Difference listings
______________________________

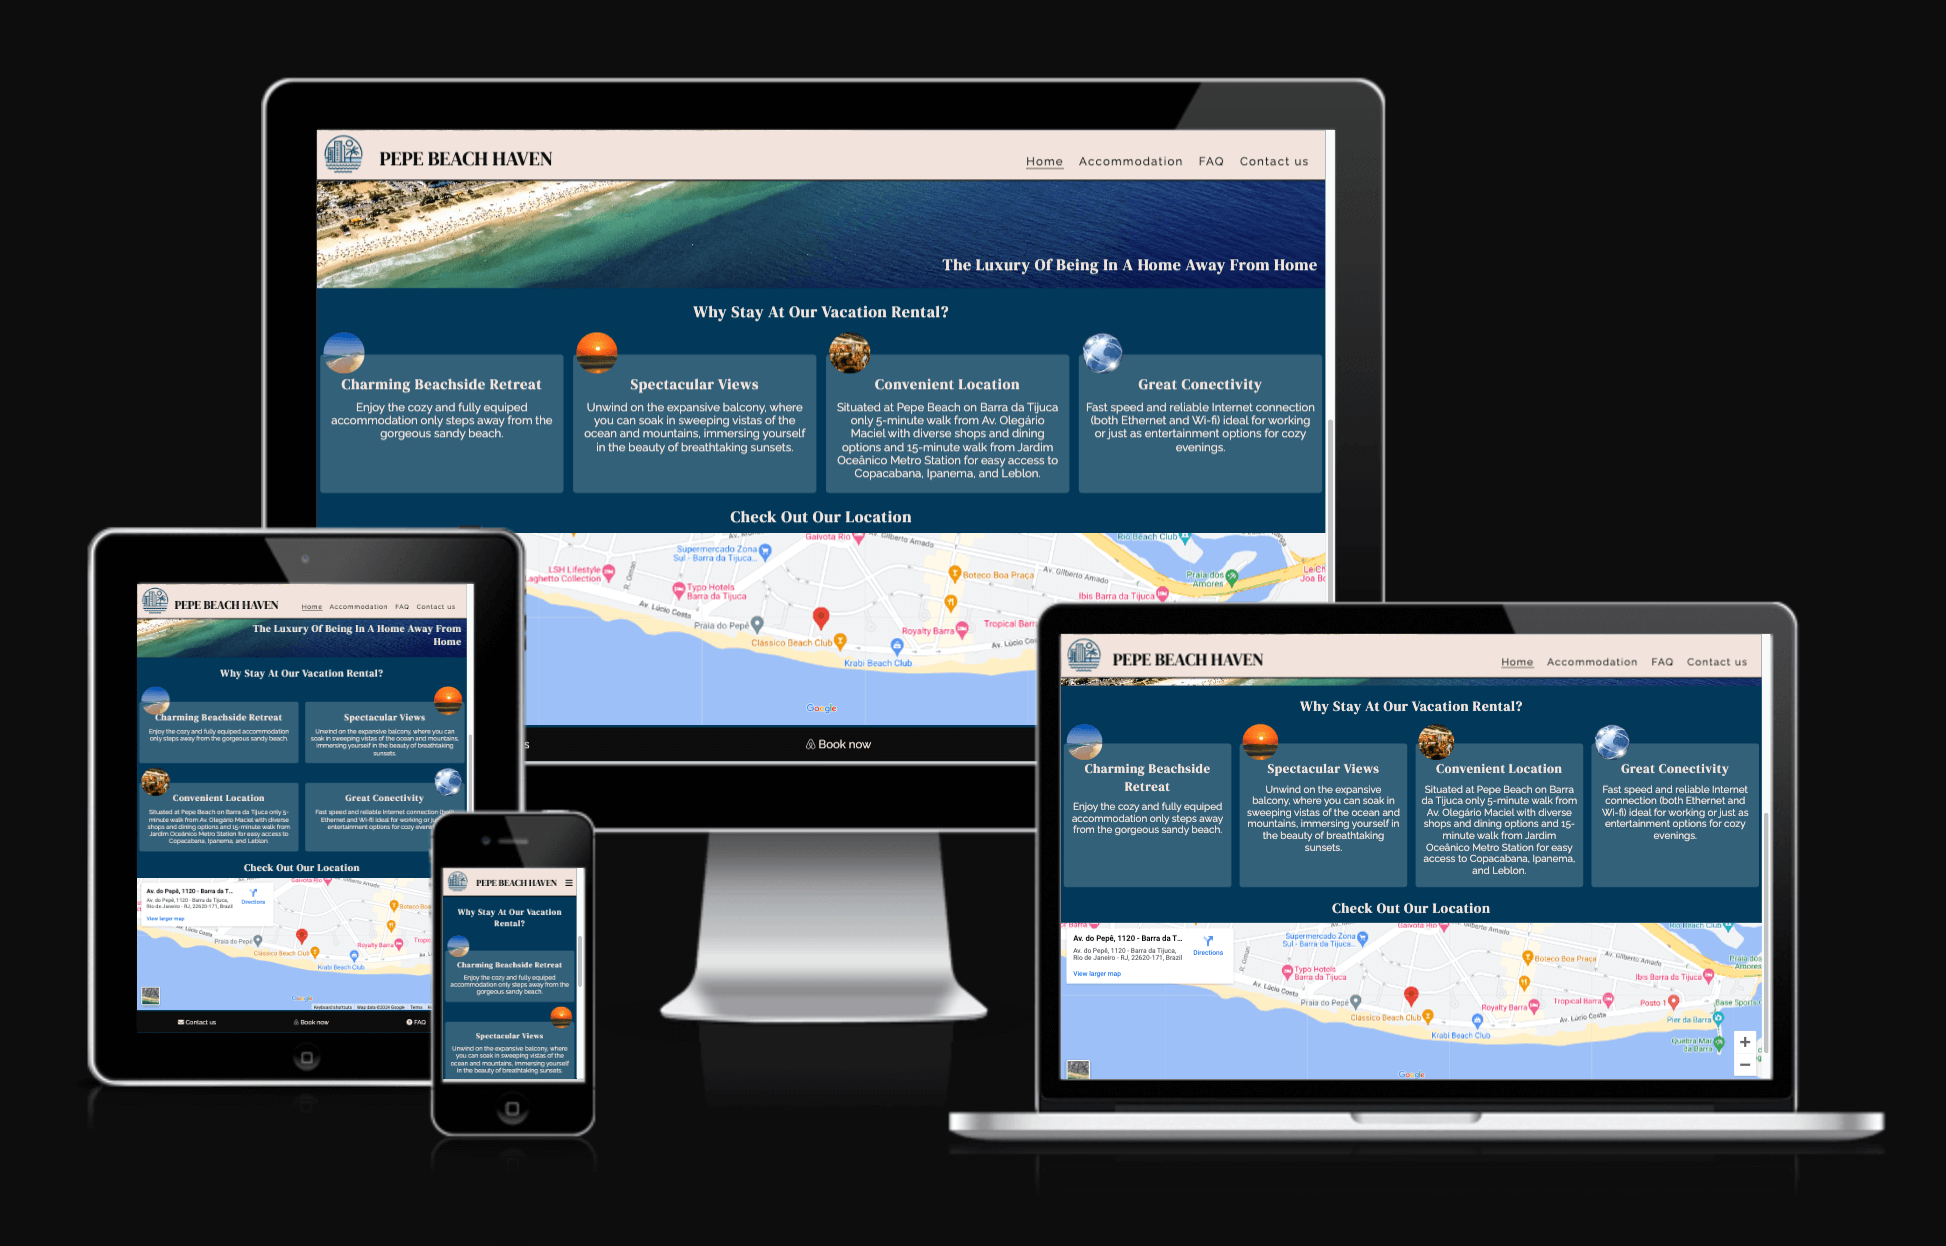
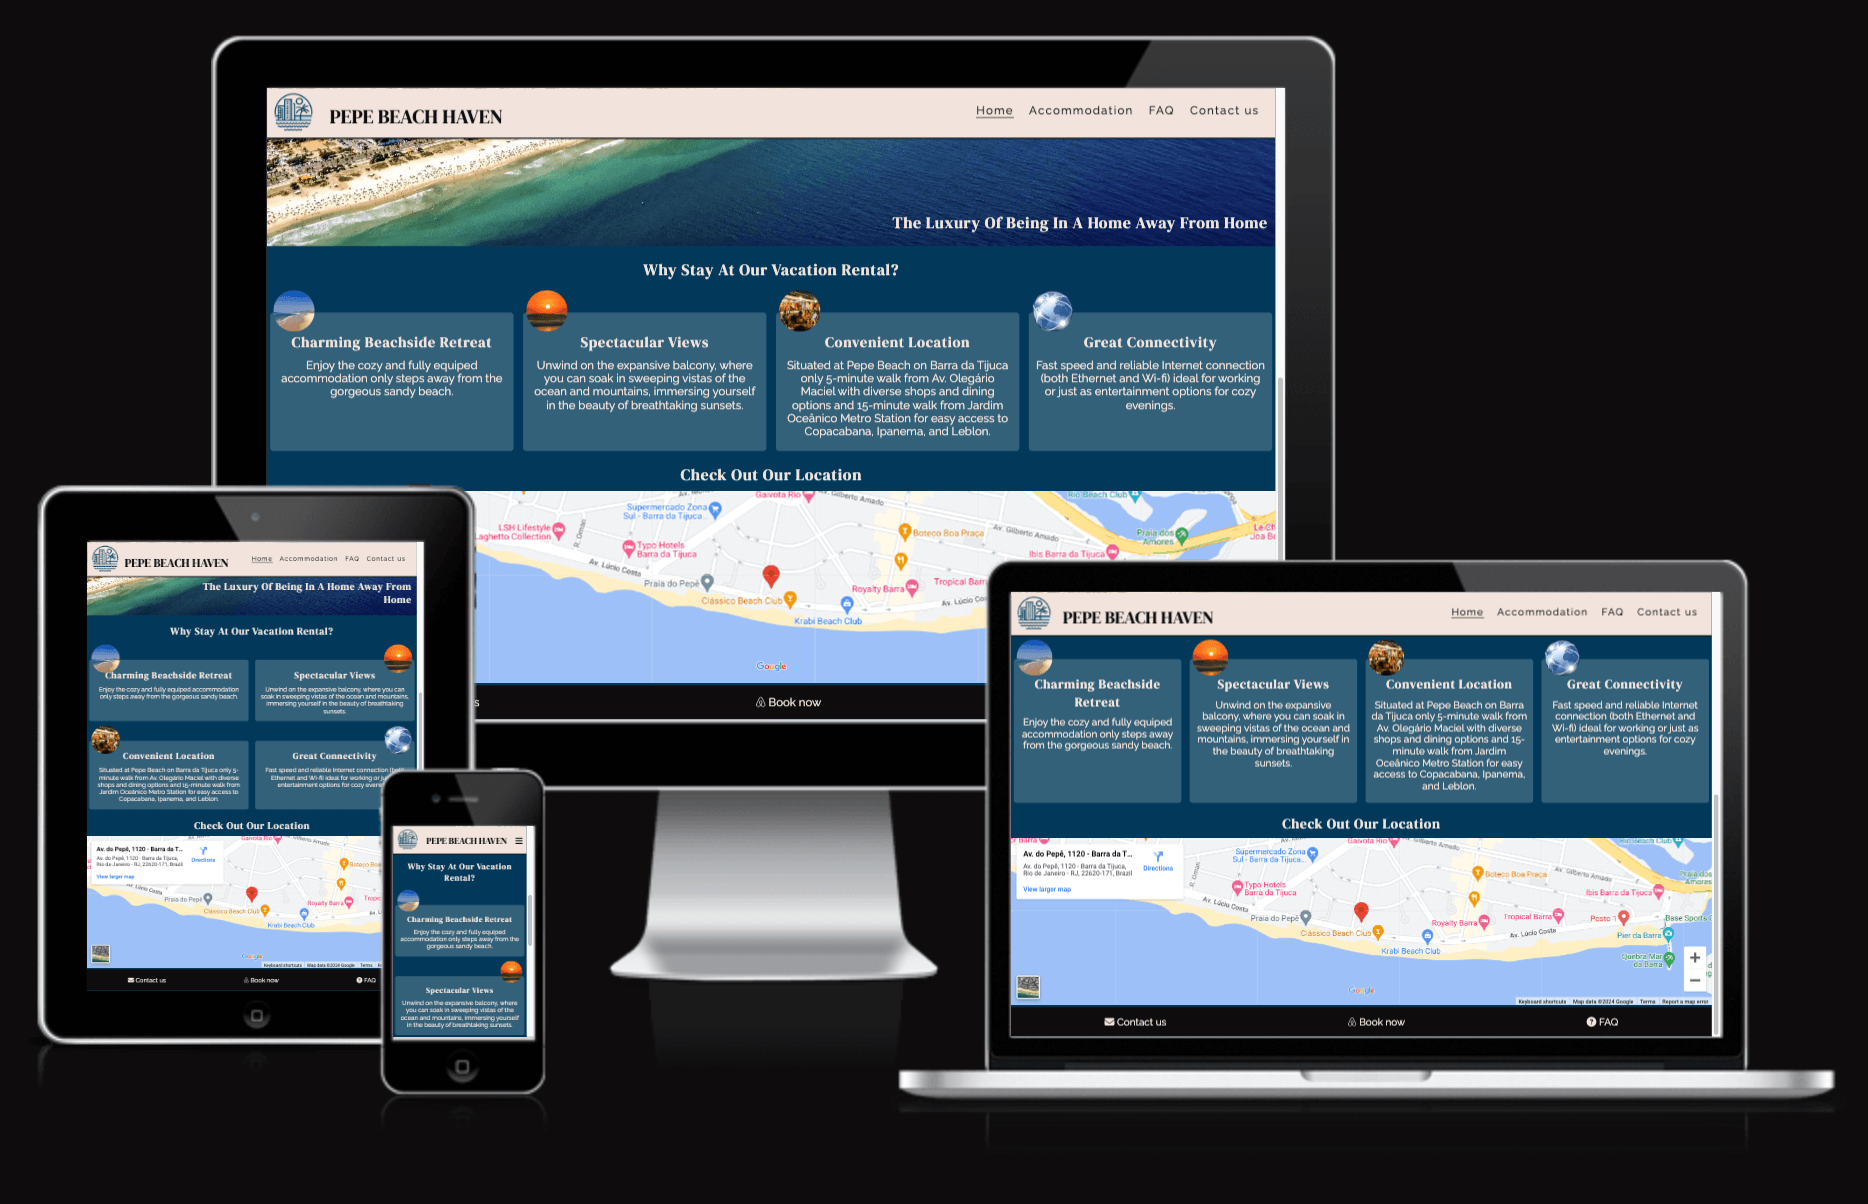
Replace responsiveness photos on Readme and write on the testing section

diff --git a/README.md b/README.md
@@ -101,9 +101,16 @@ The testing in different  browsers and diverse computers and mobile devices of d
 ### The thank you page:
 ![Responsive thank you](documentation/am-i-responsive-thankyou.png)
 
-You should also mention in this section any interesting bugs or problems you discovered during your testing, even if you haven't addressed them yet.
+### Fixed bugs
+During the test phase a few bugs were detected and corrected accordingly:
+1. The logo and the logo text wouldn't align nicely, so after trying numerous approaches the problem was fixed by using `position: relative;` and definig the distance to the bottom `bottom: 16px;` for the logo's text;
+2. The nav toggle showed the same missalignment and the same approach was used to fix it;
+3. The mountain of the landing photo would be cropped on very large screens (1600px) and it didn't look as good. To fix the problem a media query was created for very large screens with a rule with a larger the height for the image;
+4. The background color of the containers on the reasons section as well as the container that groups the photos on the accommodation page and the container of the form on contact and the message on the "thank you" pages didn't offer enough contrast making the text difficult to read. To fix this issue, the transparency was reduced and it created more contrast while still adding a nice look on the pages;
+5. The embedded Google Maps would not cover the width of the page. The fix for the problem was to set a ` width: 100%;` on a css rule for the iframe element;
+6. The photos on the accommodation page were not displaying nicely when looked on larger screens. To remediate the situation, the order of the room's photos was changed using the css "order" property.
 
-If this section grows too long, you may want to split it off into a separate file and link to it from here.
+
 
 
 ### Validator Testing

______________________________

### What the task asks
Look above for the line containing "used to fix it;". Output from there through the line containing "for the image;", exactly and inclusively.

### Exercise answer
+2. The nav toggle showed the same missalignment and the same approach was used to fix it;
+3. The mountain of the landing photo would be cropped on very large screens (1600px) and it didn't look as good. To fix the problem a media query was created for very large screens with a rule with a larger the height for the image;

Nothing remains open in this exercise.